93 Day St, Norwood, MA 02062, Stati Uniti
9 Pinckney St, Boston, MA 02114

Fred Holland Day (Boston July 23, 1864[1] - November 12, 1933) was an American photographer and publisher. He was the first in the United States to advocate that photography should be considered a fine art. A certain homoeroticism emerged, made all the more remarkable by the fact that many prominent artists of this era—including Thomas Eakins, F. Holland Day, John Singer Sargent, Harriet Hosmer, Edmonia Lewis, and Anne Whitney—had intense romantic attachments with members of their own sex.

The Visionist believed in "art for art's sake" and in the nobility of artistic production over all other activities. Prominent Visionists were Herbert Copeland, Louise Imogen Guiney, Ralph Adams Cram, photographer and publisher F. Holland Day, poet Philip Savage and writer Alice Brown.

Day was the son of a Boston merchant, and was a man of independent means for all his life.

Day's life and works had long been controversial, since his photographic subjects were often nude male youths.
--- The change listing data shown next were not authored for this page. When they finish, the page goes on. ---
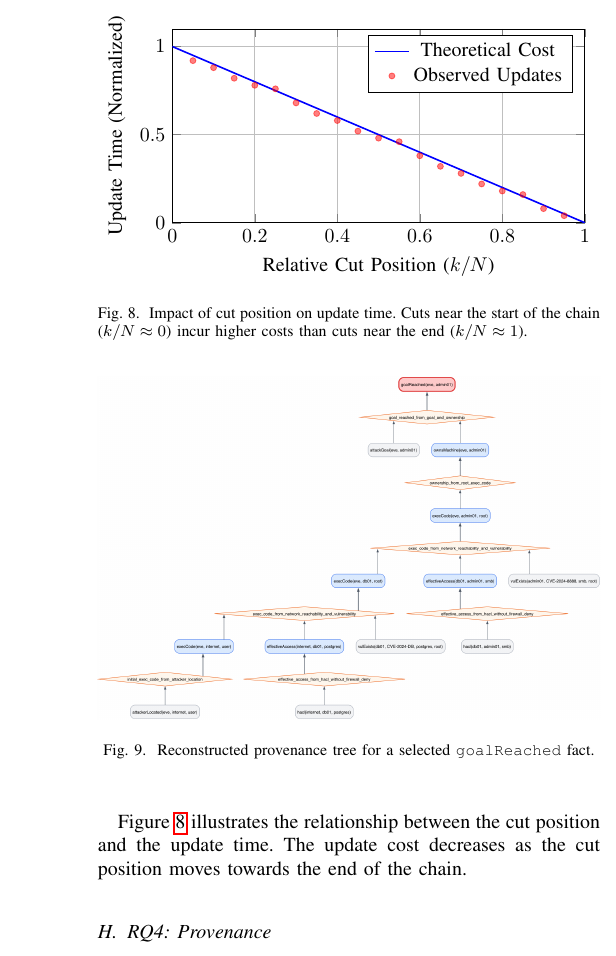
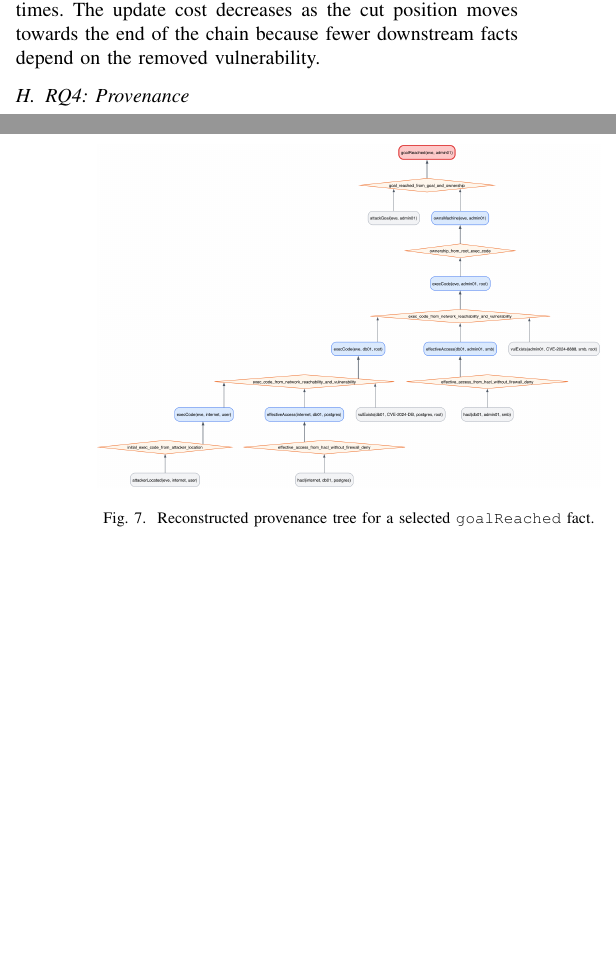
Before and after one commit to stefi19/DynamicAttackGraphs, a LaTeX paper (paper/main.tex): part of one column of page 5 of 7 before the commit and two parts of the columns of pages 4 and 5 of 7 after it, the two joined at a grey line, cut at the place of the change, the shorter picture padded with empty space. Compiled offline with pdfLaTeX; a missing font is replaced by an installed copy or a similar font; a LaTeX package or settings file that is missing is left out.

Commit message:
paper: use generated plots instead of pgfplots

```diff
--- a/paper/main.tex
+++ b/paper/main.tex
@@ -13,8 +13,6 @@
 \usepackage{hyperref}
 \usepackage{listings}
 \usepackage{tikz}
-\usepackage{pgfplots}
-\pgfplotsset{compat=1.17}
 \usetikzlibrary{shapes,arrows,positioning,calc,patterns,decorations.pathmorphing}
 
 % ============================================================================
@@ -523,44 +487,8 @@ This process was repeated for 100 iterations per chain size.
 \end{table}
 
 Table~\ref{tab:random} shows the minimum, maximum, and average update times.
-
-\begin{figure}[t]
-\centering
-\begin{tikzpicture}
-\begin{axis}[
-    width=\columnwidth,
-    height=5cm,
-    xlabel={Relative Cut Position ($k/N$)},
-    ylabel={Update Time (Normalized)},
-    legend pos=north east,
-    grid=major,
-    xmin=0, xmax=1,
-    ymin=0, ymax=1.1,
-    domain=0:1
-]
-% Linear relationship: Time = 1 - Position
-% Start (0) -> Max Time (1.0)
-% End (1) -> Min Time (0.0)
-\addplot[color=blue, thick, samples=2] {1-x};
-\addlegendentry{Theoretical Cost}
-
-% Simulated scatter points
-\addplot[only marks, mark=*, mark size=1.5pt, color=red, opacity=0.5] coordinates {
-    (0.05, 0.92) (0.1, 0.88) (0.15, 0.82) (0.2, 0.78)
-    (0.25, 0.76) (0.3, 0.68) (0.35, 0.62) (0.4, 0.58)
-    (0.45, 0.52) (0.5, 0.48) (0.55, 0.46) (0.6, 0.38)
-    (0.65, 0.32) (0.7, 0.28) (0.75, 0.22) (0.8, 0.18)
-    (0.85, 0.16) (0.9, 0.08) (0.95, 0.04)
-};
-\addlegendentry{Observed Updates}
-
-\end{axis}
-\end{tikzpicture}
-\caption{Impact of cut position on update time. Cuts near the start of the chain ($k/N \approx 0$) incur higher costs than cuts near the end ($k/N \approx 1$).}
-\label{fig:position_cost}
-\end{figure}
-
-Figure~\ref{fig:position_cost} illustrates the relationship between the cut position and the update time. The update cost decreases as the cut position moves towards the end of the chain.
+The update cost decreases as the cut position moves towards the end of the
+chain because fewer downstream facts depend on the removed vulnerability.
 
 \subsection{RQ4: Provenance}
 
```
Also changed, not shown: paper/main.tex (40 more changed lines).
Pam Roberts, in F. Holland Day (Waanders Pub, 2001; catalog of a Day exhibition at the Van Gogh Museum) writes: "Day never married and his sexual orientation, whilst it is widely assumed that he was homosexual, because of his interests, his photographic subject matter, his general flamboyant demeanor, was, like much else about him, a very private matter."

Day spent much time among poor immigrant children in Boston, tutoring them in reading and mentoring them. One in particular, the 13-year-old Lebanese immigrant Kahlil Gibran, went on to fame as the author of The Prophet.

Visionist Copeland, Guiney, Cram and Brown on the veranda of the Day mansion in Norwood, 1892

Day co-founded and self-financed the publishing firm of Copeland and Day, which from 1893 through 1899 published about a hundred titles. The firm was influenced by the Arts and Crafts movement and William Morris's Kelmscott Press. The firm was the American publisher of Oscar Wilde's Salomé, illustrated by Aubrey Beardsley; The Yellow Book periodical, also illustrated by Beardsley; and The Black Riders and Other Lines by Stephen Crane. Copeland and Day also published Songs from Vagabondia, a book of poetry by Boston aesthetes Bliss Carman and Richard Hovey, lavishly illustrated by Thomas Meteyard.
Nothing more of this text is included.